▸ Try it: Each line holding the word "dart" must appear in the answer, copied from the entries.

▸ Change listing data:

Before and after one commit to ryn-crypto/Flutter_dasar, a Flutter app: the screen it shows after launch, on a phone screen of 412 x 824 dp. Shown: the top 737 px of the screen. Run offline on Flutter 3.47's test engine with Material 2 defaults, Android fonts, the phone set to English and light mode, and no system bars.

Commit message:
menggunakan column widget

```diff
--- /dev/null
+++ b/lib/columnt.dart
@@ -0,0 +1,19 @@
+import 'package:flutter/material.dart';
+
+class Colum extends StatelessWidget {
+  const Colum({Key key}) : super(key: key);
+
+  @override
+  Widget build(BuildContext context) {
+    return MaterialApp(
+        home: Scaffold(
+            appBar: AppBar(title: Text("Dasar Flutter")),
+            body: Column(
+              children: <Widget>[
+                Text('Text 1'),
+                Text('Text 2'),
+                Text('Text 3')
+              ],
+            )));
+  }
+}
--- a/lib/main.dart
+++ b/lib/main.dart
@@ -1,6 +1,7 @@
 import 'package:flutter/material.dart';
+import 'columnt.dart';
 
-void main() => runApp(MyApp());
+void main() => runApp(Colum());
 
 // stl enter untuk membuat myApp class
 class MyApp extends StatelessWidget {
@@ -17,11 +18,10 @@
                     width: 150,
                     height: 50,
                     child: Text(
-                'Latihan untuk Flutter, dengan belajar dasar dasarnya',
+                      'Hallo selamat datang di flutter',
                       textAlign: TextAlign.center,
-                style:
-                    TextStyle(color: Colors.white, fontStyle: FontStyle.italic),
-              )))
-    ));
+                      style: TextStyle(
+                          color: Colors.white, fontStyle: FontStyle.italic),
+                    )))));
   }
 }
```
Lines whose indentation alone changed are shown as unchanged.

▸ Written response:
+++ b/lib/columnt.dart
+import 'package:flutter/material.dart';
--- a/lib/main.dart
+++ b/lib/main.dart
 import 'package:flutter/material.dart';
+import 'columnt.dart';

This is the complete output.